Task to complete:
All lines in the material below that hold "True" should be found and copied.

Supplied records:
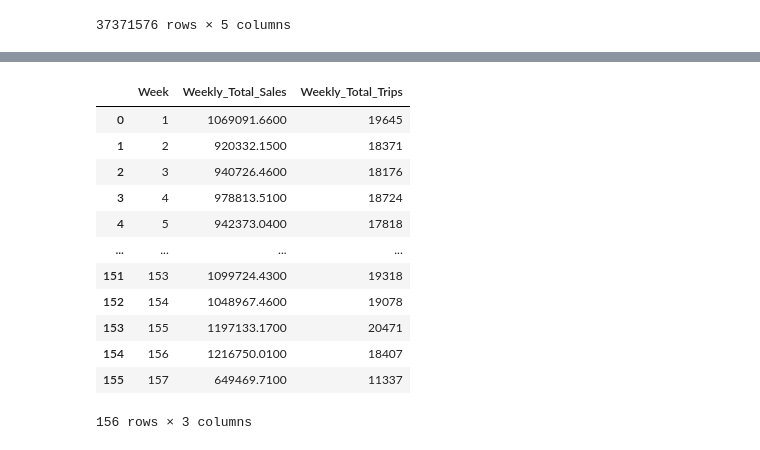
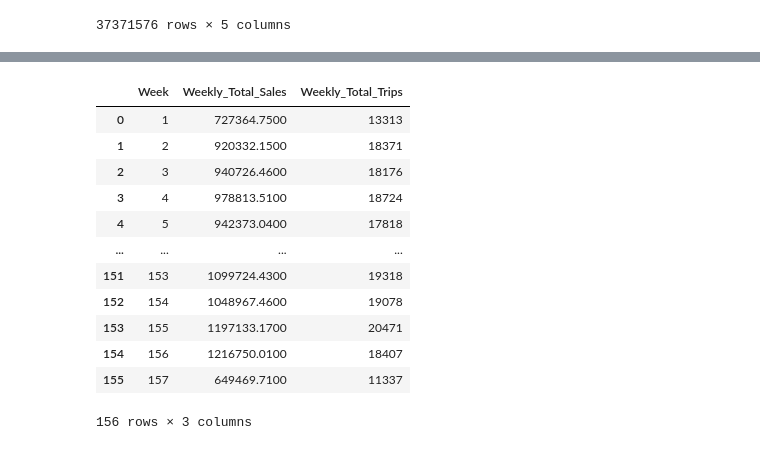
Before and after one commit to shubhamsakhuja/Customer-Segementation-and-Forecasting, a Jupyter notebook: Risk Analysis.ipynb, the cells around one changed output, grey strips where cells are left out. Drawn from its saved outputs; the diff is of its cells as text; code cells hidden in the pictures.

```diff
--- a/Risk Analysis.ipynb
+++ b/Risk Analysis.ipynb
@@ -134,0 +139,4 @@ df2015 = yearDataFile[yearDataFile['Year'] == 2015]
+# %%
+A = df2013[df2013['Sale_Date'] >= '2013-12-30']
+df2013 = df2013[df2013['Sale_Date'] < '2013-12-30']
+df2013
@@ -134,0 +157,6 @@ df2015 = yearDataFile[yearDataFile['Year'] == 2015]
+# %%
+# Finding week number for 2014 data.
+
+df2014['Week'] = df2014['Sale_Date'].dt.isocalendar().week
+df2014 = A.append(df2014, ignore_index=True)
+df2014
@@ -134,0 +177,4 @@ df2015 = yearDataFile[yearDataFile['Year'] == 2015]
+# %%
+B = df2014[df2014['Sale_Date'] >= '2014-12-29']
+df2014 = df2014[df2014['Sale_Date'] < '2014-12-29']
+df2014
@@ -134,0 +195,6 @@ df2015 = yearDataFile[yearDataFile['Year'] == 2015]
+# %%
+# Finding week number for 2015 data.
+
+df2015['Week'] = df2015['Sale_Date'].dt.isocalendar().week
+df2015 = B.append(df2015, ignore_index=True)
+df2015
@@ -273,12 +353,12 @@ GroupWeek2015
 # %%
 # Append all data from 3 years to one. That data will be grouped weekly data.
 
 sample = GroupWeek2013.append(GroupWeek2014, ignore_index=True)
-WeeklyTotal = sample.append(GroupWeek2015, ignore_index=True)
-WeeklyTotal
+WeeklyTotal1 = sample.append(GroupWeek2015, ignore_index=True)
+WeeklyTotal1
 # %% [output]
 |  | Week | Weekly_Total_Sales | Weekly_Total_Trips |
-| 0 | 1 | 1069091.6600 | 19645 |
+| 0 | 1 | 727364.7500 | 13313 |
 | 1 | 2 | 920332.1500 | 18371 |
 | 2 | 3 | 940726.4600 | 18176 |
 | 3 | 4 | 978813.5100 | 18724 |
```
Also changed, not shown: parts of 27 cells of this notebook.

Task response:
+df2014 = A.append(df2014, ignore_index=True)
+df2015 = B.append(df2015, ignore_index=True)
 sample = GroupWeek2013.append(GroupWeek2014, ignore_index=True)
-WeeklyTotal = sample.append(GroupWeek2015, ignore_index=True)
+WeeklyTotal1 = sample.append(GroupWeek2015, ignore_index=True)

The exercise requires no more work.